The sign reads ‘Entrance for boys’. I chose this picture because it demonstrates how the potential interpretations of a sign change over the time. Originally, in the 1910s, it disseminated practical information. The building housed two schools: one for boys and another for girls. That is, the sign marked which door to use when entering the boys’ institution (another sign marking the entrance of the girls’ school had been removed). Today, in line with mainstream trends of Hungarian education policy, there is a mixed-gender school in the building so the contemporary interpretations of the sign are mainly historical. However, the diachronic way of making sense of the school environment may go even further the premises. It is well known by local people that the school building is one of four almost identical buildings that had been constructed within a decade in the 1910s, as part of a state-led infrastructure development project. The school buildings have the same floor plan and are surrounded by side buildings of the same design. Although some later additions have modified the overall picture, it is still obvious for a contemporary visitor that the school buildings are part of a set of standardized constructions that constitute the estate. The school buildings fit the exterior design of numerous typified apartment buildings that are placed along a strictly geometrical and symmetrical network of streets that is organized around the main square in the center.
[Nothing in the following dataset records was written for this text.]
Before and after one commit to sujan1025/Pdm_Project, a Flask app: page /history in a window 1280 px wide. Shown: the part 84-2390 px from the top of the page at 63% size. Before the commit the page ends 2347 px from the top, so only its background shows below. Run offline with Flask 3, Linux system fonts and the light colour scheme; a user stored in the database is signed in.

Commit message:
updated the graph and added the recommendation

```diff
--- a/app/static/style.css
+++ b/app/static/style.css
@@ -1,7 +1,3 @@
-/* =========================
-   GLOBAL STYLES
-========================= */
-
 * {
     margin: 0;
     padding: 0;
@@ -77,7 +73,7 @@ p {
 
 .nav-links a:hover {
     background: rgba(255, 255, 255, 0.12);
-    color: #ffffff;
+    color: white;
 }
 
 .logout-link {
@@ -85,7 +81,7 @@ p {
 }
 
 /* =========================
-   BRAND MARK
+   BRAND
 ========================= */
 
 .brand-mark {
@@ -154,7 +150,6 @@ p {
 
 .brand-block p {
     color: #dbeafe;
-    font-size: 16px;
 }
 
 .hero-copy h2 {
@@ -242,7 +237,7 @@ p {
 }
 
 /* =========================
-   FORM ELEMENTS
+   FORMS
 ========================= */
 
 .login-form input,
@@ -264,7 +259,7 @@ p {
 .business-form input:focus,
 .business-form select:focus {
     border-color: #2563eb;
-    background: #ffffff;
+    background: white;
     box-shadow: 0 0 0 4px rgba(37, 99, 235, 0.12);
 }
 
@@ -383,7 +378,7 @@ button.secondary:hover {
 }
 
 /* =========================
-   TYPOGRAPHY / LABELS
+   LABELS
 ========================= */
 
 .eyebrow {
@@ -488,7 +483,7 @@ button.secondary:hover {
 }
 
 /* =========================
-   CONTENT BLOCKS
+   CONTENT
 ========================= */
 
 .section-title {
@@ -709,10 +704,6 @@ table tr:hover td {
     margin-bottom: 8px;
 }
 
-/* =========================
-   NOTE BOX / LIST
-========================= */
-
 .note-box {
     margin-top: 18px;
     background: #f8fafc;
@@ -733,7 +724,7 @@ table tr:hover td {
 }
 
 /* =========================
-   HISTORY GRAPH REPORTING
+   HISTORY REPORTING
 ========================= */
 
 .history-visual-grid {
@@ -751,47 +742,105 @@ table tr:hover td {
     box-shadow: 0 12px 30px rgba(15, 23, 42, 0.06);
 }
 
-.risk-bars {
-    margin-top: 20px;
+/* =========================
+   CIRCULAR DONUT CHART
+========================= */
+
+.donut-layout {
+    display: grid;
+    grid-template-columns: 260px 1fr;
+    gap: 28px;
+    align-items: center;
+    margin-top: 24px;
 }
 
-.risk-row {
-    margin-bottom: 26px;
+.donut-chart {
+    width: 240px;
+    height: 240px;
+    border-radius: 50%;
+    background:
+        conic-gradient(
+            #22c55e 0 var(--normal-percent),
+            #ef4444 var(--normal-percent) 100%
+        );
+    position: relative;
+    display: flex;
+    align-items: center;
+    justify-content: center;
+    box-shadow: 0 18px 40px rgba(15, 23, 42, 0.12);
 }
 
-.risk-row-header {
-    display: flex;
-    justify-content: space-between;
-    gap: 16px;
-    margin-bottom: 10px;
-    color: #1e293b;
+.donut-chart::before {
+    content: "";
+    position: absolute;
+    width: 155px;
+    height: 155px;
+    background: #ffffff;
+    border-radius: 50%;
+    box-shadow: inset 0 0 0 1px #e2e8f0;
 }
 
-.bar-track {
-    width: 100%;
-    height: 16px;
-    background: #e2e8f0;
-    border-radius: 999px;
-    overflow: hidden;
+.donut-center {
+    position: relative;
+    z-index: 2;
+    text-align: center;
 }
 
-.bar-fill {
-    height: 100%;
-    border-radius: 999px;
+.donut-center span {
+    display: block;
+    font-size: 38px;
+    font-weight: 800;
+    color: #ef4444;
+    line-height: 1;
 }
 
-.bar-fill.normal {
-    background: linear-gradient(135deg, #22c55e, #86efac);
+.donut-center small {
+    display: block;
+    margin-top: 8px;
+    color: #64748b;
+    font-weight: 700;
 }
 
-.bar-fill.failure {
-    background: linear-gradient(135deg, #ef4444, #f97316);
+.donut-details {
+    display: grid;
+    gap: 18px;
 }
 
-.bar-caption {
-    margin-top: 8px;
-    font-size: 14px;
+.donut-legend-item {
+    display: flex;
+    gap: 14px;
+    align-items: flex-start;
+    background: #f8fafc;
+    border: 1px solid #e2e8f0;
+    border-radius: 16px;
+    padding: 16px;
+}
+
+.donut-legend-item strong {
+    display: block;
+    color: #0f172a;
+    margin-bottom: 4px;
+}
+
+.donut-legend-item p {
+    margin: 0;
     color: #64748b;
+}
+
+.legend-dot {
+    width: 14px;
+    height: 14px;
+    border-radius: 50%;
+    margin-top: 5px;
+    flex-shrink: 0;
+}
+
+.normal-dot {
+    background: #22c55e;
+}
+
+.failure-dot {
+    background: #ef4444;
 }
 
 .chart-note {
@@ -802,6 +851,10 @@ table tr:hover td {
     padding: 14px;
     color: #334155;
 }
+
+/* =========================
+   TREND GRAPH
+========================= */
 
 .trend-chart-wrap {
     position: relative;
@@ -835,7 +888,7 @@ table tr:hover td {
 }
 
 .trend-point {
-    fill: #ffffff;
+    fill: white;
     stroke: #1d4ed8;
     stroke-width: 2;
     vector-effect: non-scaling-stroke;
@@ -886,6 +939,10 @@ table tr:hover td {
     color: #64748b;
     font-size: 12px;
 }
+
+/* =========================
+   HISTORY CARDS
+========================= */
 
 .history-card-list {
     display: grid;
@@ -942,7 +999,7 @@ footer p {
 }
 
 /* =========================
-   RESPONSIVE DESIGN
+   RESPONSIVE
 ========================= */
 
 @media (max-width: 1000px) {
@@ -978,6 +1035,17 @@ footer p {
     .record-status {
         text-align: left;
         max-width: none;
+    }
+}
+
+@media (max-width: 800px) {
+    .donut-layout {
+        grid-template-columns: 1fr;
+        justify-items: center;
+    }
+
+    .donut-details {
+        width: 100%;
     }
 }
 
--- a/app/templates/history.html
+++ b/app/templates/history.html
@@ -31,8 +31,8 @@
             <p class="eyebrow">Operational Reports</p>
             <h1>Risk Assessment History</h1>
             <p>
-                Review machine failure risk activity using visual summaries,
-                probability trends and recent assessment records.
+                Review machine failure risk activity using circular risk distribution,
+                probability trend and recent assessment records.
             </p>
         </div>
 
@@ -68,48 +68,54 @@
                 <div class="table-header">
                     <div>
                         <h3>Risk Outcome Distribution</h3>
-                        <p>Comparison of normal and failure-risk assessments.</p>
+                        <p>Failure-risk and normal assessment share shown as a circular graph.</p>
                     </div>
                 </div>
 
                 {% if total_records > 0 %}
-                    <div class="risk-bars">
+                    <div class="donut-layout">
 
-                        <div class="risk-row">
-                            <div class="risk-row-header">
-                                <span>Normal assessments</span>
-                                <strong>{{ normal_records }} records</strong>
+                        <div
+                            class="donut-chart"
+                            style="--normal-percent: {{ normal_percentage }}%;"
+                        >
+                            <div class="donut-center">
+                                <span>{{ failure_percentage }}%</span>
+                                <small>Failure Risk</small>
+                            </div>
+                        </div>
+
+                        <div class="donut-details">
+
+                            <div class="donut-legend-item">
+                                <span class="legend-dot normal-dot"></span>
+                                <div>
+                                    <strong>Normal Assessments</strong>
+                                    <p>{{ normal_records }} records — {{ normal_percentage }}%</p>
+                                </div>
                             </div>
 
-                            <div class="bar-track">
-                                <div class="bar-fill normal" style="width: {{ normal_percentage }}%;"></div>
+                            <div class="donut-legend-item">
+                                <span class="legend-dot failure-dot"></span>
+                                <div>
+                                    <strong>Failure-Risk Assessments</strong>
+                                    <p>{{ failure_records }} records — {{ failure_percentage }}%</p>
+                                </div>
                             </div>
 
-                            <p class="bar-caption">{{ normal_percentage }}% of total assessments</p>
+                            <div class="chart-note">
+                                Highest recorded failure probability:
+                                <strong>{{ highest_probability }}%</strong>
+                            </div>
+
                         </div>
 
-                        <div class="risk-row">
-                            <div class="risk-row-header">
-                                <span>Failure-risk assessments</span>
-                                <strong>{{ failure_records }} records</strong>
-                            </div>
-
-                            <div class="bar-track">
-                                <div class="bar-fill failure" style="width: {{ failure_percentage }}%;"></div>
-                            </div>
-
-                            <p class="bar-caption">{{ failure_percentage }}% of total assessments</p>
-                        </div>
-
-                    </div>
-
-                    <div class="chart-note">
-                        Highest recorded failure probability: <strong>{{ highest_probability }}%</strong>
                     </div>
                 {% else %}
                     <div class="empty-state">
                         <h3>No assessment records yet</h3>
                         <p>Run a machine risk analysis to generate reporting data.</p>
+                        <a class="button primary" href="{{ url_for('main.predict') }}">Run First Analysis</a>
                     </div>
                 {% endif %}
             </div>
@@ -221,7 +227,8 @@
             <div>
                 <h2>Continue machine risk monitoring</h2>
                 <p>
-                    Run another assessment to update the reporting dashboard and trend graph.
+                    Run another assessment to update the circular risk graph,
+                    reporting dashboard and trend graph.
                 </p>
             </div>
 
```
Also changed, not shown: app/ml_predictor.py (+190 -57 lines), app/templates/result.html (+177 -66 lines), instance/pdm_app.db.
The well-preserved uniformity – or, in other words, the easily recognizable character – of the estate attracts inhabitants and makes the neighborhood a popular place to live.
In summary, although it is possible to analyze the school building in separation from the texture of the city district, it seems to be beneficial to consider how local community members interpret it in the context of an early 20th century urban development project which has consequences for constructing contemporary ways of living and articulating social identities. I am looking forward to organizing extended walking tours with school community members to explore urban neighborhoods with the curious eyes of a tourist.
My visit to the University of Leeds was supported by the European Union’s Research Executive Agency under Marie Curie Intra-European Fellowship for Career Development within the EU’s Seventh Framework Programme for Research (grant nr. 626376).
Editor’s note: you can read Tamás’s response to this post on his own blog here.